Iowa Agriculture and Home Economics Experiment Station Research Bulletin

Article Title

Slimy and ropy milk


A study of slimy and ropy milk sent for examination to the dairy bacteriological laboratories of Iowa State College has shown the following:

1. Cultures of organisms secured from slimy starters, apparently typical Streptococcus lacticus forms, sometimes showed marked capacity to produce ropiness when inoculated into sterile milk. This slime producing power is evidently a variable characteristic, appearing and disappearing without apparent cause.

2. Associative action of organisms in some cases is responsible for ropiness. Two organisms, neither of which alone can cause ropiness, may, when grown together, cause the medium to become slimy.

3. Bacterium (lactis) viscosum is one common cause of slimy milk.

4. Certain peptonizing bacteria, as Bact. peptogenes, produce a very slimy residuum after digestion of the casein.

5. Bacterium bulgaricum and certain related high acid organisms frequently produce marked viscosity in milk.

Sliminess in milk is apparently due to different causes with different organisms:

1. Gum and gum-like capsular materials partially soluble, or at least swelling in water, al'e frequently the same.

2. In many cases there seems to be a direct relationship between chain formation of streptococcus and the development of ropiness, likewise between the numbers of bacteria and ropiness.

3. Associative action between two distinct organisms resulting in great increases in number of each is not uncommon as a cause of ropiness.

Methods of control and prevention of slimy milk are discussed.

Keys to the organisms that have been described as responsible for slimy production in milk are presented. An attempt has been made to clear up synonymy. Descriptions of thirty-three species of bacteria that have been found associated with milk are given, and the literature reviewed.



To view the content in your browser, please download Adobe Reader or, alternately,
you may Download the file to your hard drive.

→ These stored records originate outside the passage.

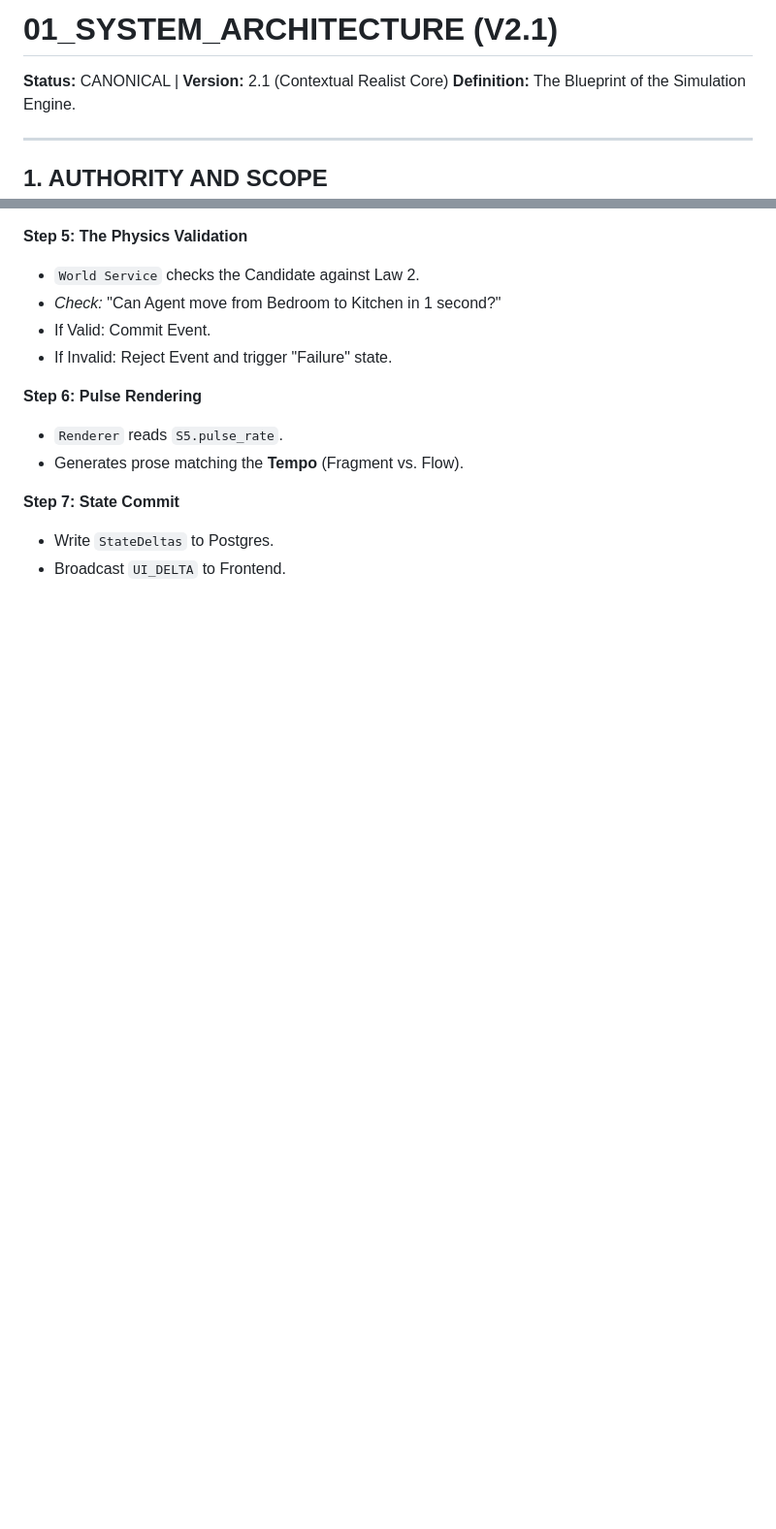
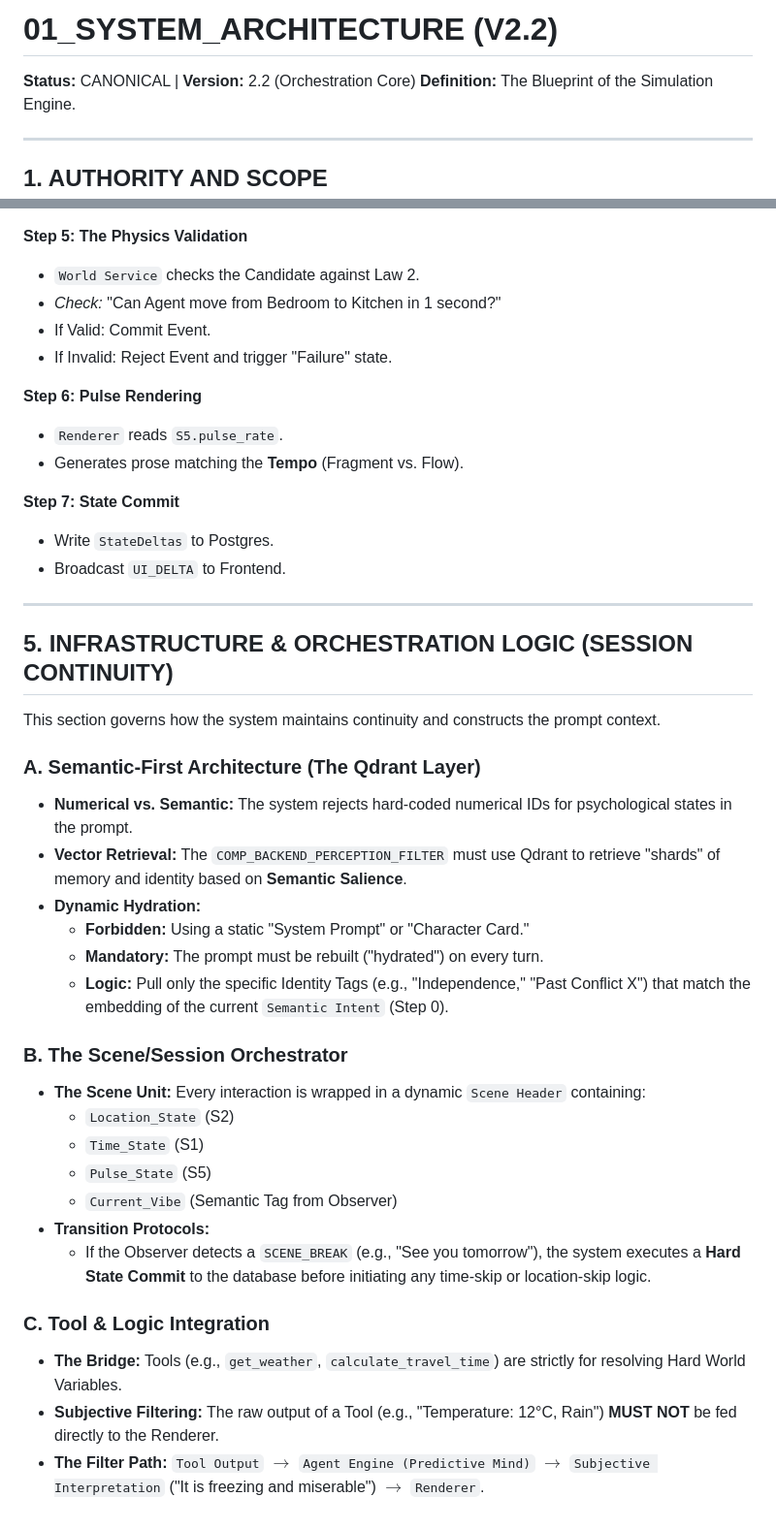
Before and after one commit to SherlockPsy/Life, a Markdown page: 01_SYSTEM_ARCHITECTURE.md, 2 parts joined by grey strips. Shown: that part at 97% size. Drawn GitHub-style; blank space fills up the shorter version.

Commit message:
Update system architecture documentation to version 2.2, introducing infrastructure and orchestration logic for session continuity, including a semantic-first architecture and dynamic prompt construction.

```diff
--- a/01_SYSTEM_ARCHITECTURE.md
+++ b/01_SYSTEM_ARCHITECTURE.md
@@ -1,6 +1,6 @@
-# 01_SYSTEM_ARCHITECTURE (V2.1)
+# 01_SYSTEM_ARCHITECTURE (V2.2)
 
-**Status:** CANONICAL | **Version:** 2.1 (Contextual Realist Core)
+**Status:** CANONICAL | **Version:** 2.2 (Orchestration Core)
 **Definition:** The Blueprint of the Simulation Engine.
 
 ---
@@ -116,3 +116,31 @@ This is the atomic unit of the simulation. It runs every tick.
 **Step 7: State Commit**
 * Write `StateDeltas` to Postgres.
 * Broadcast `UI_DELTA` to Frontend.
+
+---
+
+## 5. INFRASTRUCTURE & ORCHESTRATION LOGIC (SESSION CONTINUITY)
+
+This section governs how the system maintains continuity and constructs the prompt context.
+
+### A. Semantic-First Architecture (The Qdrant Layer)
+* **Numerical vs. Semantic:** The system rejects hard-coded numerical IDs for psychological states in the prompt.
+* **Vector Retrieval:** The `COMP_BACKEND_PERCEPTION_FILTER` must use Qdrant to retrieve "shards" of memory and identity based on **Semantic Salience**.
+* **Dynamic Hydration:**
+    * **Forbidden:** Using a static "System Prompt" or "Character Card."
+    * **Mandatory:** The prompt must be rebuilt ("hydrated") on every turn.
+    * **Logic:** Pull only the specific Identity Tags (e.g., "Independence," "Past Conflict X") that match the embedding of the current `Semantic Intent` (Step 0).
+
+### B. The Scene/Session Orchestrator
+* **The Scene Unit:** Every interaction is wrapped in a dynamic `Scene Header` containing:
+    * `Location_State` (S2)
+    * `Time_State` (S1)
+    * `Pulse_State` (S5)
+    * `Current_Vibe` (Semantic Tag from Observer)
+* **Transition Protocols:**
+    * If the Observer detects a `SCENE_BREAK` (e.g., "See you tomorrow"), the system executes a **Hard State Commit** to the database before initiating any time-skip or location-skip logic.
+
+### C. Tool & Logic Integration
+* **The Bridge:** Tools (e.g., `get_weather`, `calculate_travel_time`) are strictly for resolving Hard World Variables.
+* **Subjective Filtering:** The raw output of a Tool (e.g., "Temperature: 12°C, Rain") **MUST NOT** be fed directly to the Renderer.
+* **The Filter Path:** `Tool Output` $\rightarrow$ `Agent Engine (Predictive Mind)` $\rightarrow$ `Subjective Interpretation` ("It is freezing and miserable") $\rightarrow$ `Renderer`.
```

NOTE: The latest versions of Adobe Reader do not support viewing PDF files within Firefox on Mac OS and if you are using a modern (Intel) Mac, there is no official plugin for viewing PDF files within the browser window.